Know your Customer (KYC)
The Know Your Customer (KYC) principle - also called Customer Due Diligence
or CDD - prescribes that a financial institution has to know its customer well before they are accepted as a customer. Before someone can open an account, purchase an investment product or take out a mortgage or loan, he or she must be identified and screened: who is this person, of what country is he a tax resident, can he pose a risk, what are the intentions with regard to the financial product to be purchased?
Following various legislation including the Common Reporting Standard (CRS) and the Foreign Account Tax Compliance Act (FATCA), it has become mandatory for financial institutions to follow KYC (Know Your Customer)
norms while on-boarding any new customers. It is a one-time mandatory process. Specifically financial institutions like banks, mutual funds, insurance companies, NBFCs (Non Banking Financial Companies) are required to obtain information about the identity and address of their customers. This helps to ensure that their services are not used for unscrupulous activities like terror funding, corruption, bribery etc. Money laundering transactions can be tracked and traced conveniently.
Parties involved in KYC process
- The Customer / Investor
An investor is also a customer. When he approaches a financial institution to open an account, he is asked to carry out his KYC before opening the account. He needs to submit his KYC documents which includes his identity and address proof. Valid documents for identity and address proof are: passport, driving license, identity cards issued by government / statutory / professional bodies etc. If the address is missing in any of above documents, current utility bills like electricity, water, gas, telephone bills are accepted as valid address proof. The investor has to fill the KYC application form in full and submit it along with relevant documents to the financial institution. If the investor is non-individual (like a business), a separate set of form and documents are required.
- The Financial Institution

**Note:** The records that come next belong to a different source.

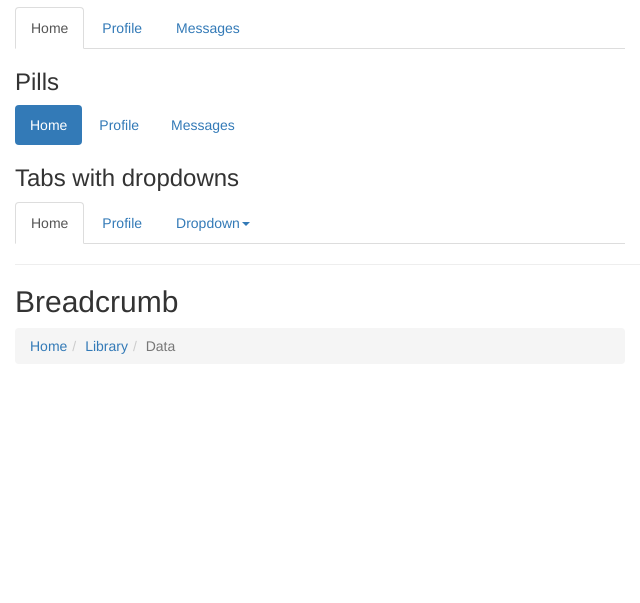
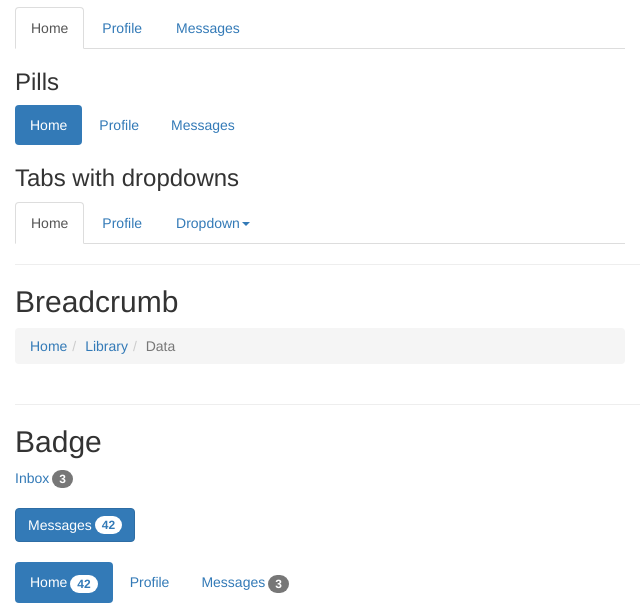
Before and after one commit to marciopd/jqueryui-bootstrap-components, a website: page index.html in a window 1280 px wide. Shown: the part 567-1170 px from the top of the page, without its empty margins (0-640 px from the left). Before the commit the page ends 951 px from the top, so only its background shows below. Drawn offline with nearby package versions, Linux system fonts and the light colour scheme.

Commit message:
Adding badge component.

```diff
--- a/index.html
+++ b/index.html
@@ -21,6 +21,7 @@
     <script src="src/js/buttonDropdown.js"></script>
     <script src="src/js/navs.js"></script>
     <script src="src/js/breadcrumb.js"></script>
+    <script src="src/js/badge.js"></script>
 
 	<style type="text/css">
 	.show-grid [class^="col-"] {
@@ -29,6 +30,11 @@
 		padding-bottom: 10px;
 		padding-top: 10px;
 	}
+
+	span.badge {
+        margin-left: 3px;
+    }
+
 	</style>
 </head>
 
@@ -112,24 +118,60 @@
             <ol id="bcrumb1"></ol>
           </div>
         </div>
+
+        <hr/>
+        <h2>Badge</h2>
+        <div class="row">
+          <div class="col-md-3">
+            <a id="badge1" href="#">Inbox</a>
+          </div>
+        </div>
+
+        <br/>
+        <div class="row">
+          <div class="col-md-3">
+            <button id="badge2"></button>
+          </div>
+        </div>
+
+        <br/>
+        <div class="row">
+          <div class="col-md-6">
+            <ul id="navsWithBadge"></ul>
+          </div>
+        </div>
 	</div>
 
 	<script type="text/javascript">
+    //button
 	$('#btn0').button({text: 'Default button'});
     $('#btn1').button({type: 'primary', size: 'lg', text: 'Click here!'});
     $('#btn2').button({type: 'success', size: 'sm', text: 'Small, but success!'});
     $('#btn3').button({type: 'info', disabled: true, text: 'Disabled button!'});
 
+    //buttondrop
     $('#btndrop0').buttondropdown({type: 'info', text: 'Dropdown button', itens: [{text: 'Ação 01', href: 'http://www.google.com'}, {text: 'Ação 02', href: 'http://www.uol.com'}, {separator: true}, {text: 'Ação 04', href: 'http://www.tatame.com.br'}]});
     $('#btndrop1').buttondropdown({type: 'danger', text: 'Dropdown button', itens: [{text: 'Ação 01', href: 'http://www.google.com'}, {separator: true}, {text: 'Ação 02', href: 'http://www.uol.com'}, {separator: true}, {text: 'Ação 04', href: 'http://www.tatame.com.br'}]});
 
+    //navs
     $('#navs1').navs({type: 'tabs', itens: [{text: 'Home', active: true}, {text: 'Profile'}, {text: 'Messages', href: 'http://www.tatame.com.br'}]});
     $('#navs2').navs({type: 'pills', itens: [{text: 'Home', active: true}, {text: 'Profile'}, {text: 'Messages', href: 'http://www.tatame.com.br'}]});
     $('#navs3').navs({type: 'tabs', itens: [{text: 'Home', active: true}, {text: 'Profile'}, {text: 'Dropdown', dropdown: true, dropdownList: [{text: 'Ação 01', href: 'http://www.google.com'}, {text: 'Ação 02', href: 'http://www.uol.com'}, {separator: true}, {text: 'Ação 04', href: 'http://www.tatame.com.br'}]}]});
 
-
+    //breadcrumb
     $('#bcrumb1').breadcrumb({itens: [{text: 'Home', href: 'http://www.google.com'}, {text: 'Library', href: 'http://www.amazon.com'}, {text: 'Data'}]});
 
+    //badges
+    $('#badge1').badge({total: 3});
+    $('#badge2').button({type: 'primary', text: 'Messages'});
+    $('#badge2').badge({total: 42});
+
+    $('#navsWithBadge').navs({type: 'pills', itens: [{id: 'liHomeId', text: 'Home', active: true}, {text: 'Profile'}, {id: 'liMessagesId', text: 'Messages', href: 'http://www.tatame.com.br'}]});
+    $('#liHomeId a').badge({total: 42});
+    $('#liMessagesId a').badge({total: 3});
+
+
+    $('[href="#"]').attr('href', 'javascript:void()');
     </script>
 </body>
 </html>
--- /dev/null
+++ b/src/js/badge.js
@@ -0,0 +1,34 @@
+$.widget("cv.badge", {
+	options: {
+		total: 0
+	}
+});
+
+$.cv.badge.prototype._create = function() {
+	this.refresh();
+};
+
+$.cv.badge.prototype._destroy = function() {
+    this.element.children('.badge').remove();
+	this.options = undefined;
+};
+
+$.cv.badge.prototype.refresh = function(newOptions) {
+
+	if (newOptions != undefined) {
+		for (var attr in newOptions) {
+			this.options[attr] = newOptions[attr];
+		}
+	}
+
+	this.element.children('.badge').remove();
+	$('<span class="badge">' + this._getTotal() + '</span>').appendTo(this.element);
+};
+
+$.cv.badge.prototype._getTotal = function() {
+    if ($.isNumeric(this.options.total)) {
+        return this.options.total;
+    } else {
+        return 0;
+    }
+};
--- a/src/js/navs.js
+++ b/src/js/navs.js
@@ -80,6 +80,10 @@ $.cv.navs.prototype._addChildren = function(element, itens) {
 			link.text(item.text);
 			link.appendTo(li);
 
+            if (item.id) {
+                li.attr('id', item.id);
+            }
+
 			if (item.dropdown == true) {
                             li.addClass('dropdown');
                             link.addClass('dropdown-toggle');
```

This is the interested party to obtain and preserve KYC information during the currency of relationship with the customer. Many Financial Institutions use the professional services of authorised KYC performing firms as it is not the core activity of their organisation. Only few Financial Institutions perform in-house KYC of their customers.
- A KYC processing firm
These are professional firms exclusively carrying out KYC processing for their clients (mainly financial institutions). The customer submits an KYC Application Form along with relevant identity and address proof documents. These firms do the due diligence of the information furnished in the application form and validate it with relevant proofs submitted with the form. Most of these activities are computerized validation checks. After all checks and validations, the KYC record is created in a centralized location. The records are stored securely by a central agency (see below). Successful records are shared with the Financial Institution for their consumption. If the information provided in the application form fails in the validation process, the discrepancy is reported back to the customer for his further action and rectification.
- A Central KYC Registry
This is a statutory organisation who is responsible to adopt and preserve KYC digital records securely at some central, secured location. They are made available for consumption of financial institutions whenever required. With the help of centralised storage and consumption modules, customers are not required to perform their KYC with every new clients as the stored records are shared per requirement.
The KYC Process
Below chart gives a fair idea of the KYC process and how it is performed.
An investor who want to become a customer of an organisation submits his KYC form along with relevant documents to a Financial Institution who passes it on to KYC Processing agency. After validating the information like name and address from submitted documents and the identity issuing organisations, a KYC record is created and shared with a Central KYC Registry for secured storage aimed at financial institutions to use it.
There are increasingly more convenient and faster ways devised to perform the process electronically which include identity verification using AI (artificial intelligence), machine learning and biometrics to further automate the verification process.